--- Source material Enclosed Below ---

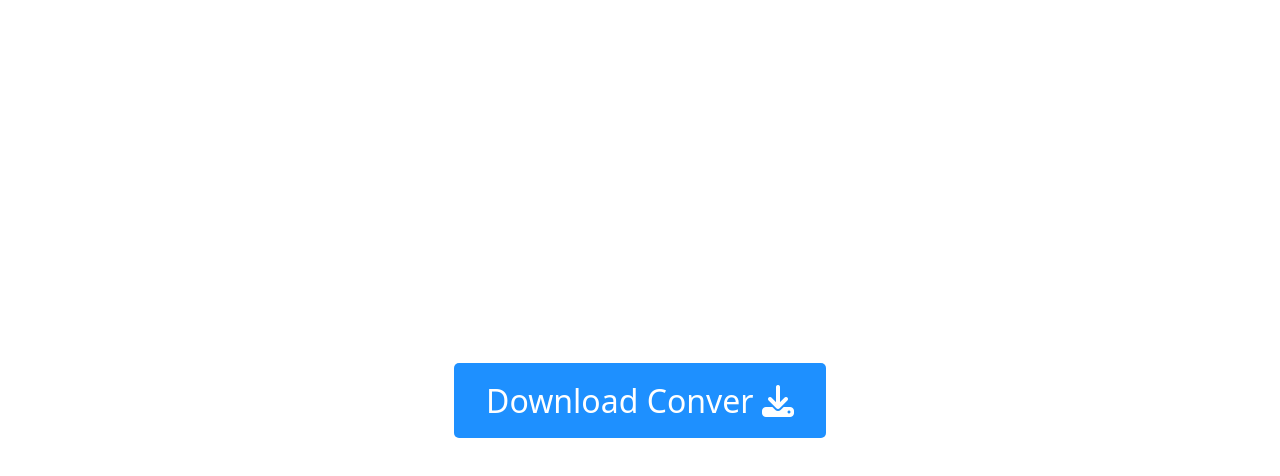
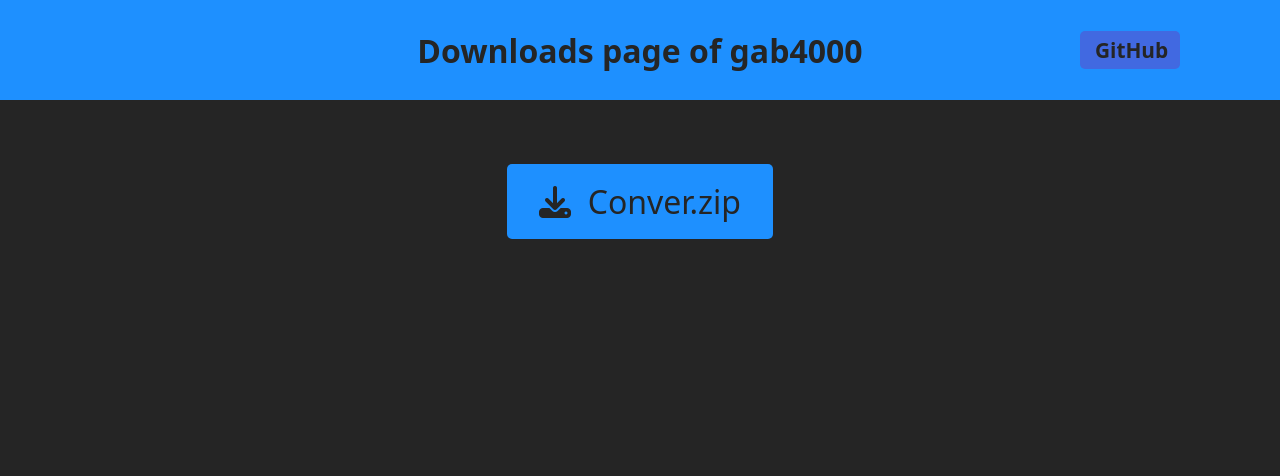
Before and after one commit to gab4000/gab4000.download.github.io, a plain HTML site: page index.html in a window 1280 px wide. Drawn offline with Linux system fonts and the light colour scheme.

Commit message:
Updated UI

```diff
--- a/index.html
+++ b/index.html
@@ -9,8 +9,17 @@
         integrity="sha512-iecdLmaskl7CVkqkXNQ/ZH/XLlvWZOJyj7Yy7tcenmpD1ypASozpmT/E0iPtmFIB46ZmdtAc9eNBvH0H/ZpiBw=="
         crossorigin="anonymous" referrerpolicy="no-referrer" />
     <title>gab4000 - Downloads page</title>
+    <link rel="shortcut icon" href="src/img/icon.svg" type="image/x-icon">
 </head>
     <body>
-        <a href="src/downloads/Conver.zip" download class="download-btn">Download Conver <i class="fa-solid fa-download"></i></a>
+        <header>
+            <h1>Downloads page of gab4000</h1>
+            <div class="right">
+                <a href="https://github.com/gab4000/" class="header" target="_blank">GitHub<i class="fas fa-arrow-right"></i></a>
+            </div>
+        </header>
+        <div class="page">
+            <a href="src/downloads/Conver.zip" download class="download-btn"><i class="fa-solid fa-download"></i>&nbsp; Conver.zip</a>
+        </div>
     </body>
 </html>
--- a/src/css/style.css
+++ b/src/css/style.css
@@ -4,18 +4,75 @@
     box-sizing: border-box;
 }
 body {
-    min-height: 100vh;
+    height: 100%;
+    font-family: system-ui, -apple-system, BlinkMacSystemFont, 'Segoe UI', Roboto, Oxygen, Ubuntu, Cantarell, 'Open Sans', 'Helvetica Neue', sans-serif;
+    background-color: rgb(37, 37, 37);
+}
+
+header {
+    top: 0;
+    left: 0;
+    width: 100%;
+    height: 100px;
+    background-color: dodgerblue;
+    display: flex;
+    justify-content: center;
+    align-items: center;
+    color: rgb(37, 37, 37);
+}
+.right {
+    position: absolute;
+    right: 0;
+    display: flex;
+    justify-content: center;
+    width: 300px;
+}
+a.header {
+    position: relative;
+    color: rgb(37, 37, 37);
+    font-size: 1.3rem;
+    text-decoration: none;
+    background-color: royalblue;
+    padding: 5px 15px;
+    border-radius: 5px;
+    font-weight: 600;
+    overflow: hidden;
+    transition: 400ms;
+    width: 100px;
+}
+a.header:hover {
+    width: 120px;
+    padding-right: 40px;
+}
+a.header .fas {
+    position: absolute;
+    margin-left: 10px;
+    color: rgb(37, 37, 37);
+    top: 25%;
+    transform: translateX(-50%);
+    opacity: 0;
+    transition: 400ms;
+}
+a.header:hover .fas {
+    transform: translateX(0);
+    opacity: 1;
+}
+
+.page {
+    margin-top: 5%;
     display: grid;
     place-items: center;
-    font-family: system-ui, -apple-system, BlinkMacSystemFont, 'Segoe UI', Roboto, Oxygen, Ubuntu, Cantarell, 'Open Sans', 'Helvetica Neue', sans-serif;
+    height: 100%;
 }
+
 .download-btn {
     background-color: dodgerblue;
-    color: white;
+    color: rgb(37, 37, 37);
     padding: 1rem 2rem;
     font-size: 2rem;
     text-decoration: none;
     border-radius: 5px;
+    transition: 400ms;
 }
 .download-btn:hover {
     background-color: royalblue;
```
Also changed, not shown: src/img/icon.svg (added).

--- End of Enclosed Source material ---
--- Source material Enclosed Below ---

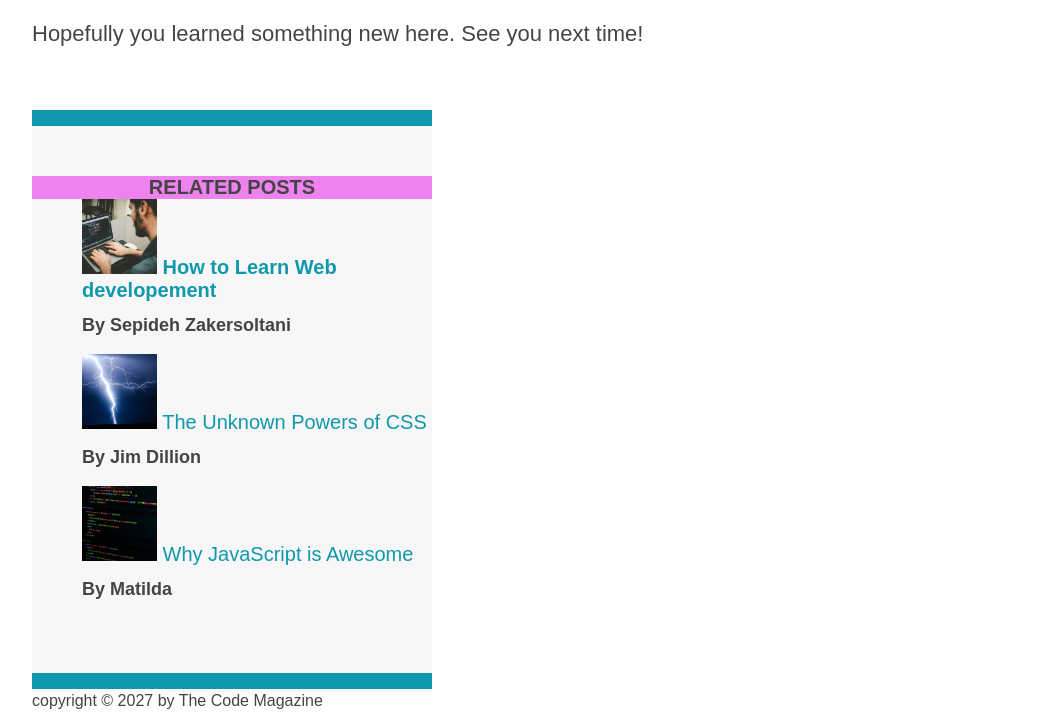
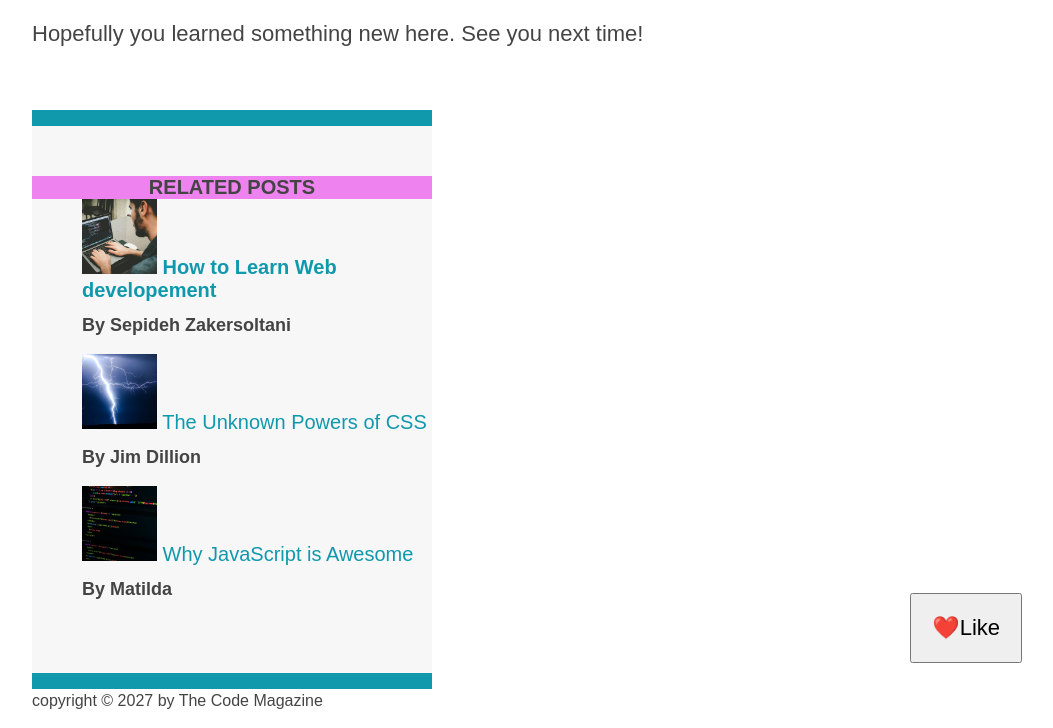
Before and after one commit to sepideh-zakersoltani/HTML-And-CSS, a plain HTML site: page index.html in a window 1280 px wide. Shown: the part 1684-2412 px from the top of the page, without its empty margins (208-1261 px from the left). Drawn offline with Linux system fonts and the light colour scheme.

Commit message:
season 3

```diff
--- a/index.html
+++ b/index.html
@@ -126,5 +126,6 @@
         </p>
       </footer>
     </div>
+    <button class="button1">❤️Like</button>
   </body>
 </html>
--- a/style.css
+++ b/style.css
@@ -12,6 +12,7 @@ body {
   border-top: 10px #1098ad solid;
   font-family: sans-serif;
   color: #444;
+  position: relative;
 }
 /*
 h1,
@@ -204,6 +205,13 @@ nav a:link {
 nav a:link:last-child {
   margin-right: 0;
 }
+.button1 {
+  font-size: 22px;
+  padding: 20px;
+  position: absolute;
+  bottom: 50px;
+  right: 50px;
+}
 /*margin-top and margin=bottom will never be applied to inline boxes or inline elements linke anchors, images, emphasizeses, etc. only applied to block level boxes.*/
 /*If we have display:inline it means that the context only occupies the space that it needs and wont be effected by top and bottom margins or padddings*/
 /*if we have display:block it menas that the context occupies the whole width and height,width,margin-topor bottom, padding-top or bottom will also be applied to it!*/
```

--- End of Enclosed Source material ---
--- Source material Enclosed Below ---

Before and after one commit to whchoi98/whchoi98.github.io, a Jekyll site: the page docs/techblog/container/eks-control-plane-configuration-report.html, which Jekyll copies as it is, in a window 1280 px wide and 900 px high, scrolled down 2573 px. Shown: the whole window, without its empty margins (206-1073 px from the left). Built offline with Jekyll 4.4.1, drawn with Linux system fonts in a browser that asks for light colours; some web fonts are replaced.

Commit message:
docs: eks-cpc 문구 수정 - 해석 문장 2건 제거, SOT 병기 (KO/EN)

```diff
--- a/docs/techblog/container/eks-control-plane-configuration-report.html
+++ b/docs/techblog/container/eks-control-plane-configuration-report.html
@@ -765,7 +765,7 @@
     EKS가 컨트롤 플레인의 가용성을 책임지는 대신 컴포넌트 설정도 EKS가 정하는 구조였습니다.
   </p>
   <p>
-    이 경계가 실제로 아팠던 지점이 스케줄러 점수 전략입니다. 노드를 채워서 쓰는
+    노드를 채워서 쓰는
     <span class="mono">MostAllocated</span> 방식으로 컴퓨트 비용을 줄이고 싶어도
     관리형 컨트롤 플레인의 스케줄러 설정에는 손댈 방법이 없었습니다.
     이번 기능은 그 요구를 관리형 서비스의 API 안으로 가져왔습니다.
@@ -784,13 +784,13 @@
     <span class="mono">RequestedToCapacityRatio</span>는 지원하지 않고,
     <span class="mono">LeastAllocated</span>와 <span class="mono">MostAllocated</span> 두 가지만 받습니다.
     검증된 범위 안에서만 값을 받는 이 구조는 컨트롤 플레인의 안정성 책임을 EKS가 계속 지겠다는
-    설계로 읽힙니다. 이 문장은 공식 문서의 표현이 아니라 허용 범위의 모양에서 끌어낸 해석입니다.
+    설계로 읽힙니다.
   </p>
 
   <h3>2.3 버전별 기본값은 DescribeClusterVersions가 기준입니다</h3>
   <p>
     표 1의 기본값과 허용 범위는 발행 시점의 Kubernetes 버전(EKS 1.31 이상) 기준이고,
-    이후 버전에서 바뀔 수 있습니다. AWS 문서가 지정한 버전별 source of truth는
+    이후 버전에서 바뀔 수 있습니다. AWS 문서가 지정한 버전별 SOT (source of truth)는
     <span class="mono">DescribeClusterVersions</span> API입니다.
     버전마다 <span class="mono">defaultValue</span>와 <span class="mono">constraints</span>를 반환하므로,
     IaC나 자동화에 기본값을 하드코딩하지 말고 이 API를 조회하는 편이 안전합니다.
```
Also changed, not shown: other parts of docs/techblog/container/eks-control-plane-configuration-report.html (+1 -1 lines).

--- End of Enclosed Source material ---

Task directions: If a line of the records above contains the word "relative", count it; give only the total.

Completed exercise: 2